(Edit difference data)
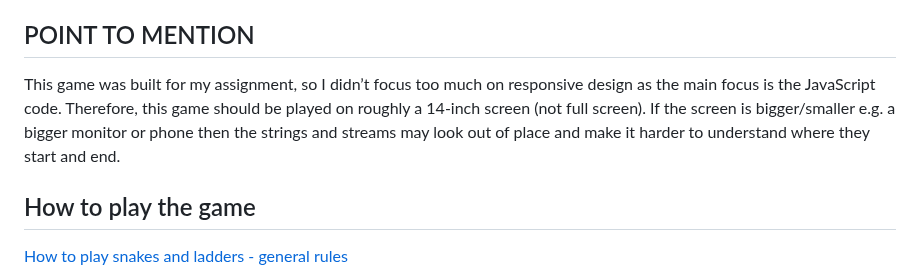
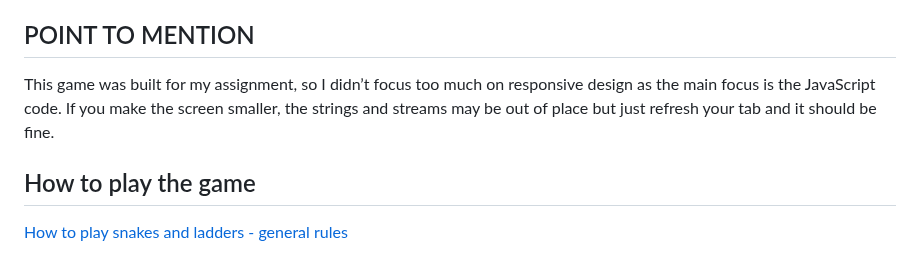
Before and after one commit to IsabellaS2/Advanced-Programming-Game, a Markdown page: README.md, the part around the change. Drawn GitHub-style.

```diff
--- a/README.md
+++ b/README.md
@@ -33,7 +33,7 @@ I created a cat version of the popular game Snakes and Ladders for my assignment
 This game is a play on snakes and ladders but a cat version. Instead of tokens, it would be a cat. Instead of snakes, it would be a water stream because (most) cats hate water and instead of ladders, it would be string because cats love to play with strings.
 
 ## POINT TO MENTION
-This game was built for my assignment, so I didn’t focus too much on responsive design as the main focus is the JavaScript code. Therefore, this game should be played on roughly a 14-inch screen (not full screen). If the screen is bigger/smaller e.g. a bigger monitor or phone then the strings and streams may look out of place and make it harder to understand where they start and end.
+This game was built for my assignment, so I didn’t focus too much on responsive design as the main focus is the JavaScript code. If you make the screen smaller, the strings and streams may be out of place but just refresh your tab and it should be fine.
 
 ## How to play the game
 [How to play snakes and ladders - general rules](https://learnenglishkids.britishcouncil.org/print-make/crafts/snakes-ladders)
```
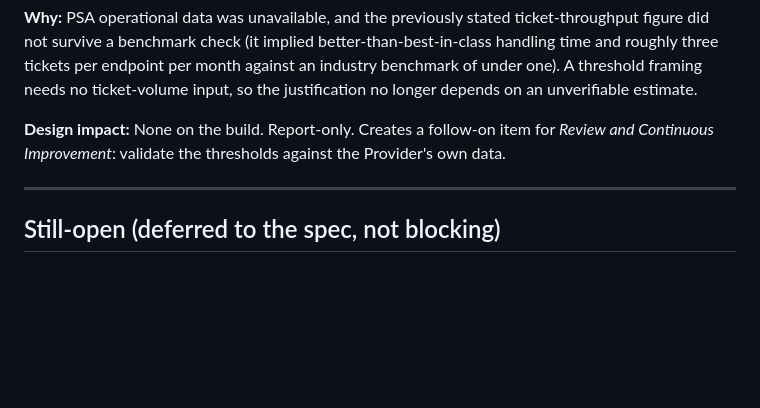
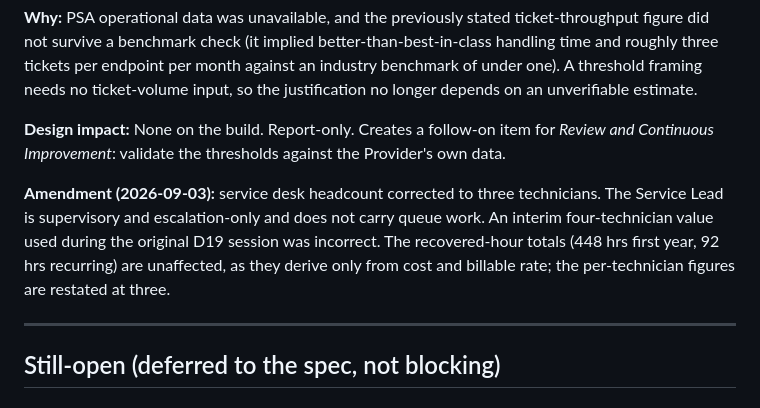
Before and after one commit to lcolon231/MSIT-Capstone, a Markdown page: Decision Log.md, the part around the change. GitHub-like rendering; blank space fills up the shorter version.

Commit message:
docs: correct service desk headcount to three in economic analysis

```diff
--- a/Decision Log.md
+++ b/Decision Log.md
@@ -591,6 +591,12 @@ estimate.
 **Design impact:** None on the build. Report-only. Creates a follow-on item for *Review and
 Continuous Improvement*: validate the thresholds against the Provider's own data.
 
+**Amendment (2026-09-03):** service desk headcount corrected to three technicians. The Service
+Lead is supervisory and escalation-only and does not carry queue work. An interim four-technician
+value used during the original D19 session was incorrect. The recovered-hour totals (448 hrs
+first year, 92 hrs recurring) are unaffected, as they derive only from cost and billable rate;
+the per-technician figures are restated at three.
+
 ---
 
 ## Still-open (deferred to the spec, not blocking)
```
Also changed, not shown: report/phase1-chapters.md (+14 -9 lines), tasks/todo.md (+3 -0 lines).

EXERCISE GOAL >>
Pick out, from the lines above, every one that contains the string "didn".

WRITTEN RESPONSE >>
-This game was built for my assignment, so I didn’t focus too much on responsive design as the main focus is the JavaScript code. Therefore, this game should be played on roughly a 14-inch screen (not full screen). If the screen is bigger/smaller e.g. a bigger monitor or phone then the strings and streams may look out of place and make it harder to understand where they start and end.
+This game was built for my assignment, so I didn’t focus too much on responsive design as the main focus is the JavaScript code. If you make the screen smaller, the strings and streams may be out of place but just refresh your tab and it should be fine.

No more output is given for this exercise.